Let’s not forget the other possible effects on the economy our Washington legislators can produce. While Congress is currently on break, the two houses are going to have to produce a budget in very short order. With the new fiscal year beginning in October, it’s a virtual lock that we’ll begin fiscal 2014 without a real budget in place. The latest impediment to compromise is the debt ceiling – yes it’s back to haunt us again. After last winter’s contentious ramblings, it was hoped that the debt ceiling wouldn’t be reached until late in 2013, after sequestration and an improving economy had narrowed our budget deficit. While tax revenues are up and government spending is down, the debt ceiling is about to be reached again and has become a bargaining chip in the budget process. This time, there is about a $100 billion difference in spending plans between the two political parties. Republicans are happy to let sequestration continue with no cuts to defense spending, but Democrats want to replace sequestration with a variety of tax increases and spending cuts, including defense spending. Neither side appears to be moving, so we’ll see those wonderful “continuing resolutions” to pay our bills until some compromise is finally reached. The probable solution is some type of extension of the current budget. Without it, many Federal Agencies begin to shut down, stock and bond markets get nervous, and consumers pull back. The sound bites from Congress are about to get really silly again. That’s not what we need while we’re still in a modestly expanding economy.
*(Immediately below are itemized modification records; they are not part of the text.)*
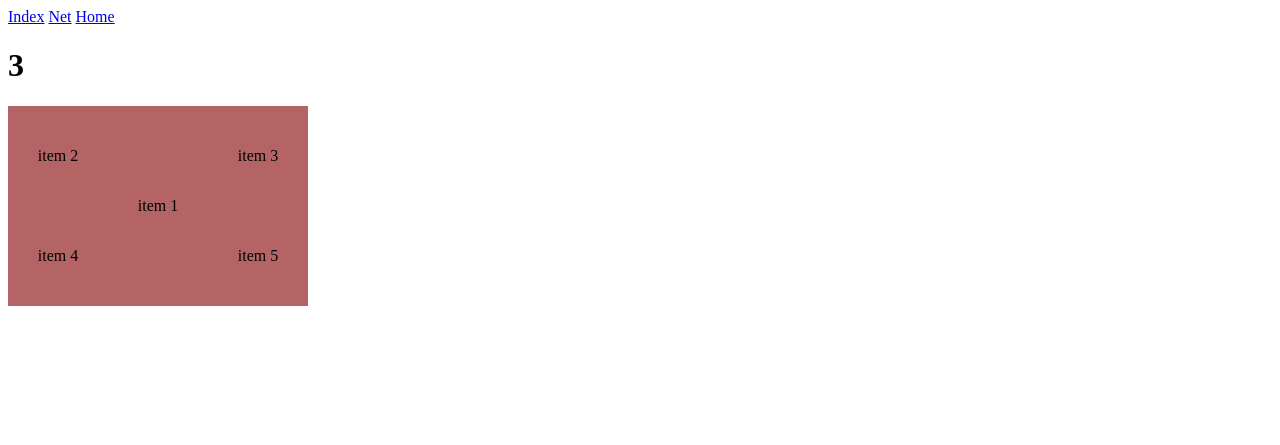
Repository: Nguyen-Toan-2004/du-an-test
Page: product.htm
These files come from the project's save history. The page is drawn as it stood at one moment and after a run of saves; the edit follows.
The browser window is 1280 px wide. The pictures show the whole page.

Above is the page before, as saved 2025-10-22 19:38:21.

### product.htm
<!DOCTYPE html>
<html lang="en">
  <head>
    <meta charset="UTF-8" />
    <meta name="viewport" content="width=device-width, initial-scale=1.0" />
    <title>Product</title>
  </head>
  <body>
    <a href="index.html">Index</a>
    <a href="net.htm">Net</a>
    <a href="home.html">Home</a>
    <h1>3</h1>
    <style>
      .container {
        display: grid;
        grid-template-columns: repeat(3, 100px);
        grid-template-rows: repeat(3, 100px);
      }
      .box {
        background: #b46464;
        display: flex;
        justify-content: center;
        align-items: center;
      }
      .box1 {
        grid-row-start: 1;
        grid-row-end: 3;
        grid-column-start: 2;

      }
    </style>
    <div class="container">
      <div class="box box1">item 1</div>
      <div class="box box2">item 2</div>
      <div class="box box3">item 3</div>
      <div class="box box4">item 4</div>
      <div class="box box5">item 5</div>
    </div>
  </body>
</html>

After the next 3 saves:
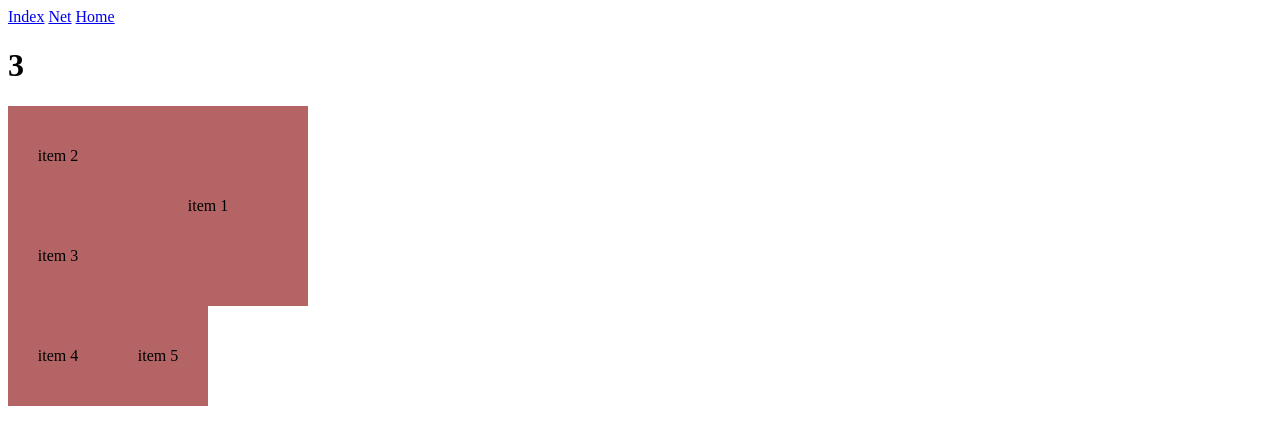
The 3 saves are shown as one change because they came seconds apart.
The last was saved 7 s later.
--- a/product.htm
+++ b/product.htm
@@ -26,7 +26,7 @@
         grid-row-start: 1;
         grid-row-end: 3;
         grid-column-start: 2;
-
+        grid-column-end: 4;
       }
     </style>
     <div class="container">

After the save that followed:
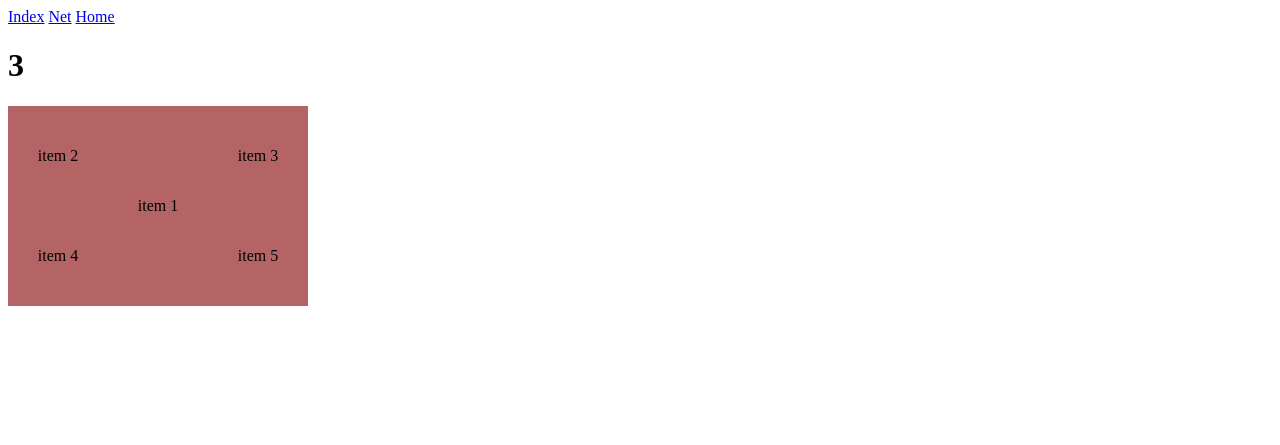
Saved 15 s later.
--- a/product.htm
+++ b/product.htm
@@ -26,7 +26,7 @@
         grid-row-start: 1;
         grid-row-end: 3;
         grid-column-start: 2;
-        grid-column-end: 4;
+        grid-column-end: ;
       }
     </style>
     <div class="container">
Let’s not forget the other recent economic and geo-political events. Whatever is happening in Syria is not good for our economy, but no one else has applied for our position as global cop. Second quarter GDP was revised upward to an almost healthy 2.5% increase, mainly due to revisions in business spending and exports. Yet durable goods orders had a large drop in July as businesses sensed a consumer pullback. Consumer income and spending had a poor showing in July, each barely rising .1%. Pending home sales and prices nationwide continued to increase, but at a much slower pace than earlier in the year. So the Fed is faced with a leadership issue compounded by a mixed economy, and Washington is gearing up of another two-step budget dance. Stay tuned.
Mixed economic data, Syria, looming Congressional follies, and a holiday weekend added up to a bad week for stocks. It’s still a good year, but be careful out there. At 3:32 p.m., for the week and year:
Some foreign money funneled into the 10 year Treasury, but rates were generally stable otherwise.